UPDATE: City Council Public Hearing B Public hearing to conditionally zone 235 Sardis Road from Commercial Industrial District to Residential Expansion/Conditional Zone

The applicant is proposing 297 new multi-family residential units of which 10% of the units (30 units total) be set aside as affordable to those earning at or below 80% AMI for a minimum period of 20 years. Once again, we wonder why the 30 affordable housing units aren’t being designated as such into perpetuity, rather than expiring in 20 years and potentially displacing those residents. THIS REZONING REQUEST WAS APPROVED UNANIMOUSLY WITHOUT ADDRESSING THE QUESTIONS WE RAISED.

Things to do

Contact the Asheville City Council and ask them why this rezoning didn’t include an affordable housing designation that doesn’t expire.
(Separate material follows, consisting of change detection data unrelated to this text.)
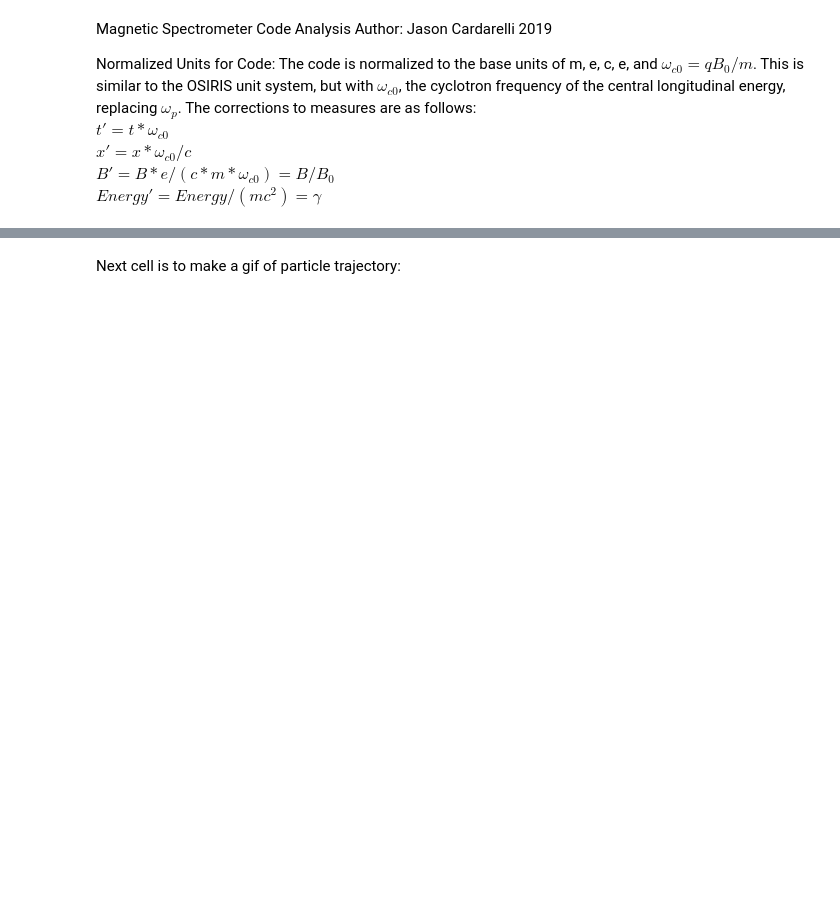
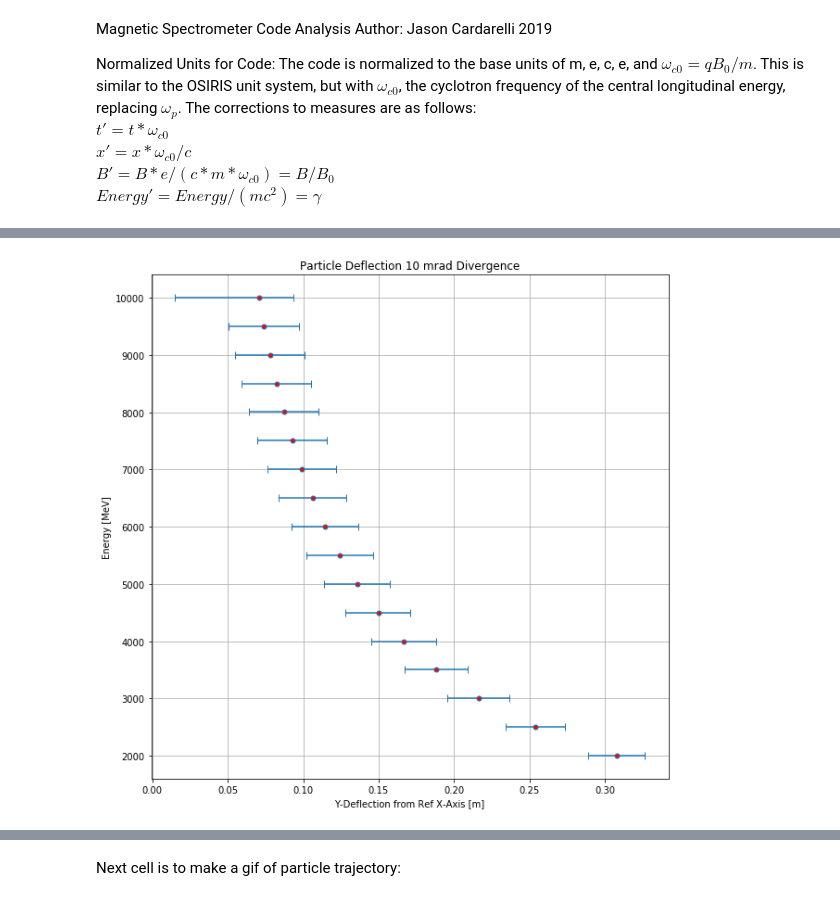
Before and after one commit to jcardar/MagnetSpec_ParticleTracker, a Jupyter notebook: continuous_field/data/analysis/analysis_mag_spec.ipynb, the cells around one changed output, grey strips where cells are left out. Cells and saved outputs as stored; diff of their text form; code cells hidden in the pictures; blank space fills up the shorter version.

```diff
--- a/continuous_field/data/analysis/analysis_mag_spec.ipynb
+++ b/continuous_field/data/analysis/analysis_mag_spec.ipynb
@@ -142,3 +191,14 @@ ax.axis('equal');
+# %%
+%matplotlib inline
+fig, ax = plt.subplots(figsize=(10,10));
+ax.errorbar(deflection_y[0::3], energy0[0::3], xerr = (abs(np.array(deflection_y[1::3] - np.array(deflection_y[0::3]))), abs(np.array(deflection_y[2::3]) - np.array(deflection_y[0::3]))), fmt='.', mfc='red',
+          ms=10, capsize=4.0);
+ax.grid();
+ax.set_title('Particle Deflection 10 mrad Divergence');
+ax.set_ylabel('Energy [MeV]');
+ax.set_xlabel('Y-Deflection from Ref X-Axis [m]');
+# %% [output]
+[figure, added]
 # %%
 fig = plt.figure(figsize=(10,10))
 from mpl_toolkits.mplot3d import Axes3D
```
Also changed, not shown: parts of 6 cells of this notebook.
GREEN:

Things that sound like a step in the right direction

BUMPED UP FROM LAST WEEK: City Councilwoman Antanette Moseley’s recent leadership on racial justice.

At recent Asheville Affordable Housing Advisory Committee (AHAC) meetings and the December 14th City Council meeting, Councilwoman Antanette Mosley raised important questions around racial equity. At several AHAC meetings, she has been asking for racial equity data, raising the possibility that these projects don’t serve people of color. At the most recent City Council meeting, she expressed concerns about the City’s plan to set up a supportive housing facility at the former Ramada Inn, pointing out the lack of transparency in the process, insufficient opportunities for local organizations to take this on, and a lack of diversity within the Step Up organization that was offered the contract. We appreciate Councilwoman Mosley lifting up these essential questions.

Things to do

Email Councilwoman Mosley, thanking her for her leadership in raising important racial equity issues in these important settings, and encouraging her to keep it up.